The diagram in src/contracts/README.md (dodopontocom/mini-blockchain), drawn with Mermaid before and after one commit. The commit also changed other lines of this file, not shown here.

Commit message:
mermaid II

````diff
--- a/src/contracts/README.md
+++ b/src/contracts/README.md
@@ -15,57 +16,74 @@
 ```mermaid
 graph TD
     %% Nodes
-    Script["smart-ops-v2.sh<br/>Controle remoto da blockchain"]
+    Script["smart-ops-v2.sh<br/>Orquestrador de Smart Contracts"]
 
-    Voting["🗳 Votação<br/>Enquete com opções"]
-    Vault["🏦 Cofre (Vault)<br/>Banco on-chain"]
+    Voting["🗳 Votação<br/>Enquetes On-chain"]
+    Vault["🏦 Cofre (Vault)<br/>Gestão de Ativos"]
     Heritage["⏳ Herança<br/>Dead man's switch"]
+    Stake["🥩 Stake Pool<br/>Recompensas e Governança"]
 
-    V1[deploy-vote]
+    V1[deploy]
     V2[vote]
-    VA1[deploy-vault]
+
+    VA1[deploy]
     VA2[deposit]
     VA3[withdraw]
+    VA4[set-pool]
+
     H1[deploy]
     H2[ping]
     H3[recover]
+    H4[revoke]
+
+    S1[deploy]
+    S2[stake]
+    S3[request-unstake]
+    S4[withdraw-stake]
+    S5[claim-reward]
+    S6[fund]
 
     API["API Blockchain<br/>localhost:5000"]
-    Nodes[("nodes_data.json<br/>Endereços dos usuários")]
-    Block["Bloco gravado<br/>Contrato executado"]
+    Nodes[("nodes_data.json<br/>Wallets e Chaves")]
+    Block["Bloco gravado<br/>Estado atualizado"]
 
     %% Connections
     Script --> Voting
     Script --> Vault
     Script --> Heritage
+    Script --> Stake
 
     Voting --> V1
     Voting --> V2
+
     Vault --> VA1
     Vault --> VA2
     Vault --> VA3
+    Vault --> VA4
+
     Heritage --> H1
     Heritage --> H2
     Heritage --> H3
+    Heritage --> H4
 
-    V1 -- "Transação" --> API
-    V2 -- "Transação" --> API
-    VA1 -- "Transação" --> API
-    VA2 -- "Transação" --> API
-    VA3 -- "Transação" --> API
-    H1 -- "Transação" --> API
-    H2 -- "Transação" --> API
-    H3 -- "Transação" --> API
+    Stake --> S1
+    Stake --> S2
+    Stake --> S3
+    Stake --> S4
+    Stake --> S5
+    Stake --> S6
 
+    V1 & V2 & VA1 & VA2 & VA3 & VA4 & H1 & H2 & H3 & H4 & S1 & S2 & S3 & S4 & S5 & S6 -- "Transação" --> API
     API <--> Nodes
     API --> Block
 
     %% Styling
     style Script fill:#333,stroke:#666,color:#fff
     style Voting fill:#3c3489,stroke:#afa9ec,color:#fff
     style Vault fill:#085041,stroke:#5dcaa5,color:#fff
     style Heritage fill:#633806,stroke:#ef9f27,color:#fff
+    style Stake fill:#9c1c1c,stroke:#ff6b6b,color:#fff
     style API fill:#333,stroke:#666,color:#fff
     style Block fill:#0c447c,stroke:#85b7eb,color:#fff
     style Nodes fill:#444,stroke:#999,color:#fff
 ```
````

---------------

Everything in the listing must be written out again without any change.

### Result for this task:
The diagram in src/contracts/README.md (dodopontocom/mini-blockchain), drawn with Mermaid before and after one commit. The commit also changed other lines of this file, not shown here.

Commit message:
mermaid II

````diff
--- a/src/contracts/README.md
+++ b/src/contracts/README.md
@@ -15,57 +16,74 @@
 ```mermaid
 graph TD
     %% Nodes
-    Script["smart-ops-v2.sh<br/>Controle remoto da blockchain"]
+    Script["smart-ops-v2.sh<br/>Orquestrador de Smart Contracts"]
 
-    Voting["🗳 Votação<br/>Enquete com opções"]
-    Vault["🏦 Cofre (Vault)<br/>Banco on-chain"]
+    Voting["🗳 Votação<br/>Enquetes On-chain"]
+    Vault["🏦 Cofre (Vault)<br/>Gestão de Ativos"]
     Heritage["⏳ Herança<br/>Dead man's switch"]
+    Stake["🥩 Stake Pool<br/>Recompensas e Governança"]
 
-    V1[deploy-vote]
+    V1[deploy]
     V2[vote]
-    VA1[deploy-vault]
+
+    VA1[deploy]
     VA2[deposit]
     VA3[withdraw]
+    VA4[set-pool]
+
     H1[deploy]
     H2[ping]
     H3[recover]
+    H4[revoke]
+
+    S1[deploy]
+    S2[stake]
+    S3[request-unstake]
+    S4[withdraw-stake]
+    S5[claim-reward]
+    S6[fund]
 
     API["API Blockchain<br/>localhost:5000"]
-    Nodes[("nodes_data.json<br/>Endereços dos usuários")]
-    Block["Bloco gravado<br/>Contrato executado"]
+    Nodes[("nodes_data.json<br/>Wallets e Chaves")]
+    Block["Bloco gravado<br/>Estado atualizado"]
 
     %% Connections
     Script --> Voting
     Script --> Vault
     Script --> Heritage
+    Script --> Stake
 
     Voting --> V1
     Voting --> V2
+
     Vault --> VA1
     Vault --> VA2
     Vault --> VA3
+    Vault --> VA4
+
     Heritage --> H1
     Heritage --> H2
     Heritage --> H3
+    Heritage --> H4
 
-    V1 -- "Transação" --> API
-    V2 -- "Transação" --> API
-    VA1 -- "Transação" --> API
-    VA2 -- "Transação" --> API
-    VA3 -- "Transação" --> API
-    H1 -- "Transação" --> API
-    H2 -- "Transação" --> API
-    H3 -- "Transação" --> API
+    Stake --> S1
+    Stake --> S2
+    Stake --> S3
+    Stake --> S4
+    Stake --> S5
+    Stake --> S6
 
+    V1 & V2 & VA1 & VA2 & VA3 & VA4 & H1 & H2 & H3 & H4 & S1 & S2 & S3 & S4 & S5 & S6 -- "Transação" --> API
     API <--> Nodes
     API --> Block
 
     %% Styling
     style Script fill:#333,stroke:#666,color:#fff
     style Voting fill:#3c3489,stroke:#afa9ec,color:#fff
     style Vault fill:#085041,stroke:#5dcaa5,color:#fff
     style Heritage fill:#633806,stroke:#ef9f27,color:#fff
+    style Stake fill:#9c1c1c,stroke:#ff6b6b,color:#fff
     style API fill:#333,stroke:#666,color:#fff
     style Block fill:#0c447c,stroke:#85b7eb,color:#fff
     style Nodes fill:#444,stroke:#999,color:#fff
 ```
````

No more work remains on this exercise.